For a process that is supposed to be all about counting, U.S. elections yield few reliable numbers about anything--least of all how well the voting system is managed. The Democracy Index would change this with a blueprint for quantifying election performance and reform results, replacing anecdotes and rhetoric with hard data and verifiable outcomes. A fresh vision of reform, this book shows how to drive improvements by creating incentives for politicians, parties, and election officials to join the cause of change and to come up with creative solutions--all without Congress issuing a single regulation.
In clear and energetic terms, The Democracy Index explains how to realize the full potential of the Index while avoiding potential pitfalls. Election reform will never be the same again.
Heather K. Gerken is the J. Skelly Wright Professor of Law at Yale Law School, where she teaches election and constitutional law. She is a frequent media commentator on elections and has written for the New Republic, Roll Call, Legal Affairs, and the Legal Times.
"The Democracy Index is an incredibly powerful work because it shows the way forward for using data in the service of reform. . . . A powerful call for a new approach to election administration. Anyone with even a tangential interest in improving our nation's election system should take some time to read the book."--Doug Chapin, Electionline Weekly
"Gerken writes in an accessible and engaging style, making this book about a not exactly-sexy topic a pretty good read. Her prose are written in a welcome straight-forward, and unstuffy style. . . . Filled with anecdotes and examples to support and flesh-out the author's arguments, The Democracy Index is a quick, interesting and important read for anyone invested in America getting Democracy right."--Stefan Fergus, Civilian Reader
"Gerken is well aware of the pertinent literature and uses it effectively to describe the information we have about voting and the information we lack. I found her argument compelling.

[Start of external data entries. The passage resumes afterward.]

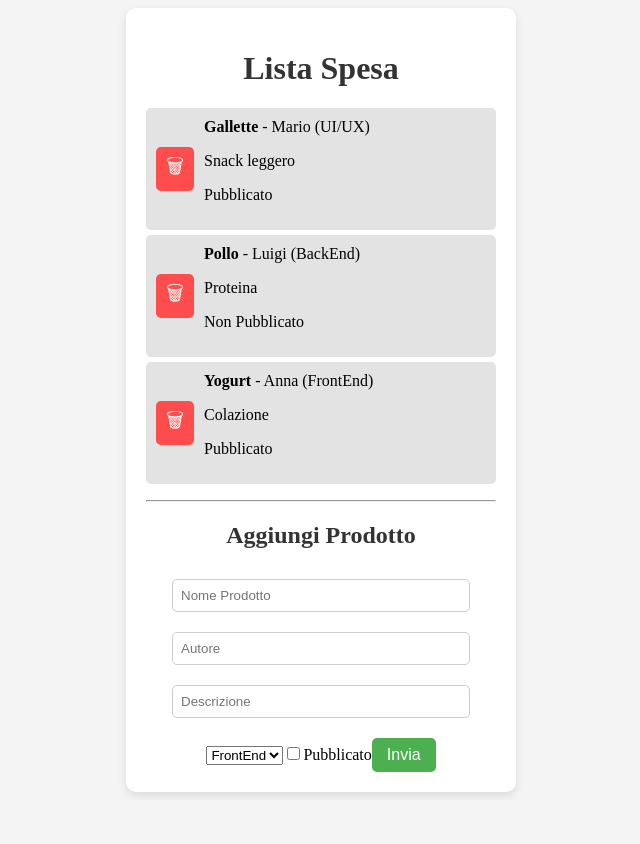
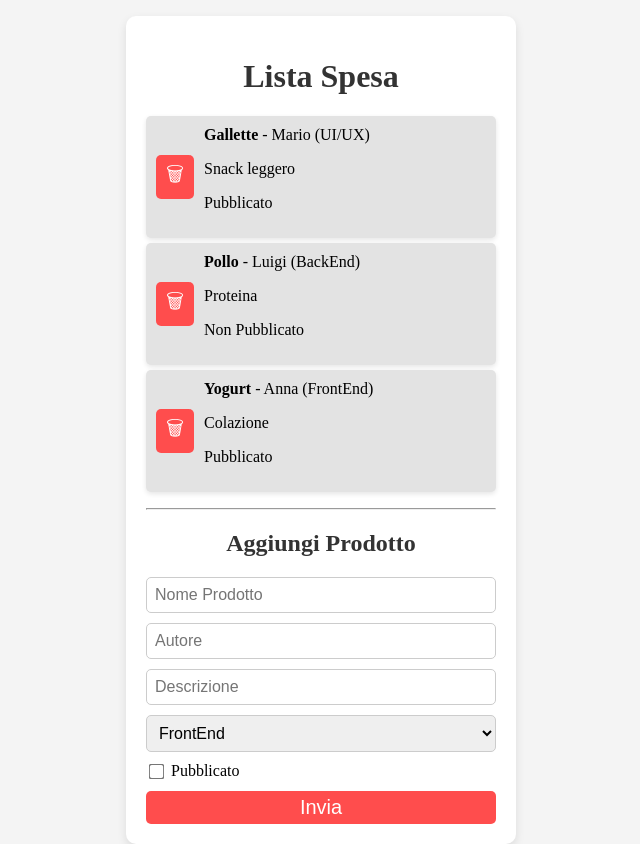
Before and after one commit to marcotrm/react-form-multifield, a React (Vite) app: page / in a window 1280 px wide. Shown: the whole page, without its empty margins (319-959 px from the left). Before the commit the page ends 800 px from the top, so only its background shows below. Built offline with nearby package versions, Linux system fonts and the light colour scheme.

Commit message:
feata dd some style

```diff
--- a/src/index.css
+++ b/src/index.css
@@ -1,6 +1,6 @@
 body {
   background-color: #f4f4f4;
-  margin: 0;
+  margin: 30px 0 0 0;
   padding: 0;
   display: flex;
   justify-content: center;
@@ -30,6 +30,7 @@ h2 {
   padding: 10px;
   margin: 5px 0;
   border-radius: 5px;
+  box-shadow: 0 2px 5px rgba(0, 0, 0, 0.1);
 }
 
 .list-container li {
@@ -51,7 +52,7 @@ button {
   padding: 5px 10px;
   border-radius: 5px;
   cursor: pointer;
-  transition: background 0.5s;
+  transition: 0.5s;
   font-size: 20px;
 }
 
@@ -59,21 +60,27 @@ button:hover {
   background: #cc0000;
 }
 
-input[type="text"] {
-  width: 80%;
+form {
+  display: flex;
+  flex-direction: column;
+  gap: 10px;
+  margin-top: 20px;
+}
+
+input,
+select {
   padding: 8px;
-  margin: 10px 0;
   border: 1px solid #ccc;
   border-radius: 5px;
+  font-size: 16px;
 }
 
-form button {
-  background: #4caf50;
-  padding: 8px 15px;
-  font-size: 16px;
-  margin-top: 10px;
+label {
+  display: flex;
+  align-items: center;
+  gap: 5px;
 }
 
-form button:hover {
-  background: #45a049;
+input[type="checkbox"] {
+  transform: scale(1.2);
 }
```
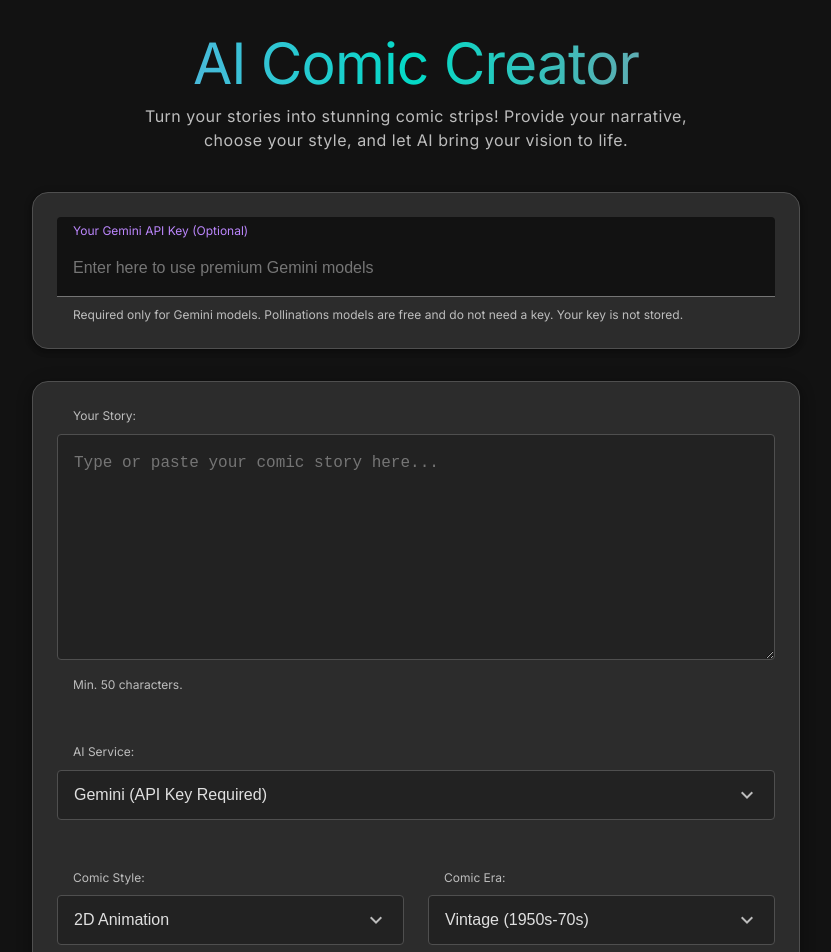
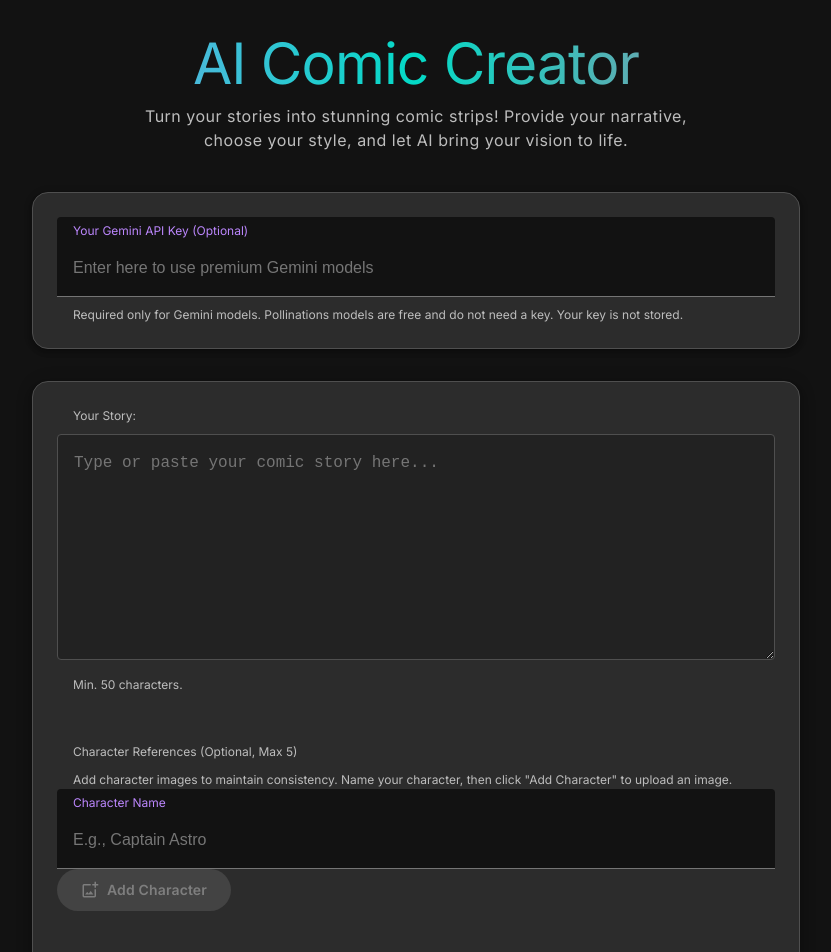
Before and after one commit to ESV43/comics, a React (Vite) app: page / in a window 1280 px wide. Shown: the top 952 px of the page, without its empty margins (224-1055 px from the left). Built offline with nearby package versions, Linux system fonts and the light colour scheme.

Commit message:
Update StoryInputForm.tsx

```diff
--- a/components/StoryInputForm.tsx
+++ b/components/StoryInputForm.tsx
@@ -1,5 +1,5 @@
 import React, { useState, useEffect } from 'react';
-import { StoryInputOptions, ComicStyle, ComicEra, AspectRatio, GenerationProgress, CaptionPlacement, GenerationService } from '../types';
+import { StoryInputOptions, ComicStyle, ComicEra, AspectRatio, GenerationProgress, CaptionPlacement, GenerationService, CharacterReference } from '../types';
 import {
   AVAILABLE_STYLES,
   AVAILABLE_ERAS,
@@ -40,6 +40,11 @@ const StoryInputForm: React.FC<StoryInputFormProps> = ({ onSubmit, isLoading, is
   const [pollinationsTextModels, setPollinationsTextModels] = useState<{ value: string; label: string }[]>([]);
   const [arePollinationsModelsLoading, setArePollinationsModelsLoading] = useState(false);
 
+  // State for character references
+  const [characters, setCharacters] = useState<CharacterReference[]>([]);
+  const [newCharName, setNewCharName] = useState('');
+
+
   useEffect(() => {
     if (generationService === GenerationService.POLLINATIONS) {
       setArePollinationsModelsLoading(true);
@@ -57,6 +62,29 @@ const StoryInputForm: React.FC<StoryInputFormProps> = ({ onSubmit, isLoading, is
     }
   }, [generationService]);
 
+  const handleCharImageUpload = (e: React.ChangeEvent<HTMLInputElement>) => {
+    if (e.target.files && e.target.files[0] && newCharName.trim()) {
+      const file = e.target.files[0];
+      const reader = new FileReader();
+      reader.onload = (loadEvent) => {
+        const newCharacter: CharacterReference = {
+          id: `char-${Date.now()}`,
+          name: newCharName.trim(),
+          image: loadEvent.target?.result as string,
+        };
+        setCharacters(prev => [...prev, newCharacter]);
+        setNewCharName(''); // Reset for next character
+      };
+      reader.readAsDataURL(file);
+    }
+    e.target.value = ''; // Always reset file input to allow re-uploading the same file
+  };
+
+  const handleRemoveCharacter = (id: string) => {
+    setCharacters(prev => prev.filter(char => char.id !== id));
+  };
+
+
   const handleSubmit = (e: React.FormEvent) => {
     e.preventDefault();
     if (generationService === GenerationService.GEMINI && !isApiKeyProvided) {
@@ -67,14 +95,14 @@ const StoryInputForm: React.FC<StoryInputFormProps> = ({ onSubmit, isLoading, is
       alert("Please enter a story.");
       return;
     }
-    onSubmit({ story, style, era, aspectRatio, includeCaptions, numPages, imageModel, textModel, captionPlacement, generationService });
+    onSubmit({ story, style, era, aspectRatio, includeCaptions, numPages, imageModel, textModel, captionPlacement, generationService, characters });
   };
 
   const isSubmitDisabled = isLoading || (generationService === GenerationService.GEMINI && !isApiKeyProvided);
 
   return (
     <form onSubmit={handleSubmit} className="story-input-form-container">
-      {/* Story Textarea - Unchanged */}
+      {/* Story Textarea */}
       <div className="form-group">
         <label htmlFor="story" className="form-label">Your Story:</label>
         <textarea
@@ -83,6 +111,57 @@ const StoryInputForm: React.FC<StoryInputFormProps> = ({ onSubmit, isLoading, is
           required minLength={50} maxLength={60000}
         />
         <p className="input-description">Min. 50 characters.</p>
+      </div>
+
+      {/* Character Reference Section */}
+       <div className="form-group character-reference-section">
+        <label className="form-label">Character References (Optional, Max 5)</label>
+        <p className="input-description">
+          Add character images to maintain consistency. Name your character, then click "Add Character" to upload an image.
+        </p>
+
+        <div className="character-list">
+          {characters.map(char => (
+            <div key={char.id} className="character-chip">
+              <img src={char.image} alt={char.name} className="character-thumbnail" />
+              <span className="character-name">{char.name}</span>
+              <button type="button" onClick={() => handleRemoveCharacter(char.id)} className="character-remove-btn" aria-label={`Remove ${char.name}`}>×</button>
+            </div>
+          ))}
+        </div>
+
+        {characters.length < 5 && (
+          <div className="add-character-controls">
+            <div className="form-input-container" style={{ flexGrow: 1 }}>
+              <label htmlFor="newCharName" className="form-label">Character Name</label>
+              <input
+                type="text"
+                id="newCharName"
+                value={newCharName}
+                onChange={(e) => setNewCharName(e.target.value)}
+                className="form-input"
+                placeholder="E.g., Captain Astro"
+              />
+            </div>
+            <input
+              type="file"
+              id="character-image-input"
+              accept="image/png, image/jpeg, image/webp"
+              style={{ display: 'none' }}
+              onChange={handleCharImageUpload}
+            />
+            <button
+              type="button"
+              className="btn btn-secondary"
+              onClick={() => document.getElementById('character-image-input')?.click()}
+              disabled={!newCharName.trim()}
+              aria-label="Add character image"
+            >
+              <span className="material-icons-outlined">add_photo_alternate</span>
+              Add Character
+            </button>
+          </div>
+        )}
       </div>
 
        <div className="form-group">
@@ -94,7 +173,7 @@ const StoryInputForm: React.FC<StoryInputFormProps> = ({ onSubmit, isLoading, is
         </div>
       </div>
 
-      {/* Style and Era Grid - Unchanged */}
+      {/* Style and Era Grid */}
       <div className="form-group-grid">
         <div className="form-group">
           <label htmlFor="style" className="form-label">Comic Style:</label>
@@ -114,7 +193,7 @@ const StoryInputForm: React.FC<StoryInputFormProps> = ({ onSubmit, isLoading, is
         </div>
       </div>
 
-      {/* Aspect Ratio and Num Pages Grid - Unchanged */}
+      {/* Aspect Ratio and Num Pages Grid */}
       <div className="form-group-grid">
         <div className="form-group">
           <label htmlFor="aspectRatio" className="form-label">Image Aspect Ratio:</label>
@@ -170,7 +249,7 @@ const StoryInputForm: React.FC<StoryInputFormProps> = ({ onSubmit, isLoading, is
         </div>
       </div>
 
-      {/* Captions Section - Unchanged */}
+      {/* Captions Section */}
       <div className="form-group">
         <div className="checkbox-group" style={{marginBottom: '0.5rem'}}>
           <input
@@ -208,7 +287,7 @@ const StoryInputForm: React.FC<StoryInputFormProps> = ({ onSubmit, isLoading, is
           Please enter your Gemini API Key to enable comic creation with Gemini.
         </p>
       )}
-      {/* Progress Bar - Unchanged */}
+      {/* Progress Bar */}
       {isLoading && currentProgress && (
         <div className="form-progress-container">
           {/* ... progress bar jsx ... */}
```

I was particularly impressed by the way in which she anticipated criticisms and responded to them. The psychological underpinning upon which she bases her case is equally impressive. This is a very good book with an important idea. I hope that it gains a wide and appreciative readership that generates a much-needed debate on election reform in the United States."--Stephen J. Wayne, Perspectives on Politics
"[Gerken's] book provides a valuable contribution and is a very useful starting point for thoughtful discussion and consideration of the data we need to evaluate democracy."--Lonna Rae Atkeson, Political Science Quarterly
"Addressing a timely topic in highly accessible style, this book is recommended for all interested readers."--Bob Nardini, Library Journal
Table of Contents:
INTRODUCTION Why We Need a Democracy Index 1
CHAPTER 1: The Perverse Politics of Election Reform Why (We Think) Elections Are Run Badly, and What to Do about It 11
CHAPTER 2: The Promise of Data-driven Reform 38
CHAPTER 3: The Politics of Reform and the Promise of Ranking 66
CHAPTER 4: Is the Game Worth the Candle? 91
CHAPTER 5: Getting from Here to There in Miniature Making the Democracy Index a Reality 108
Conclusion: Getting from "Here to There" Redux 132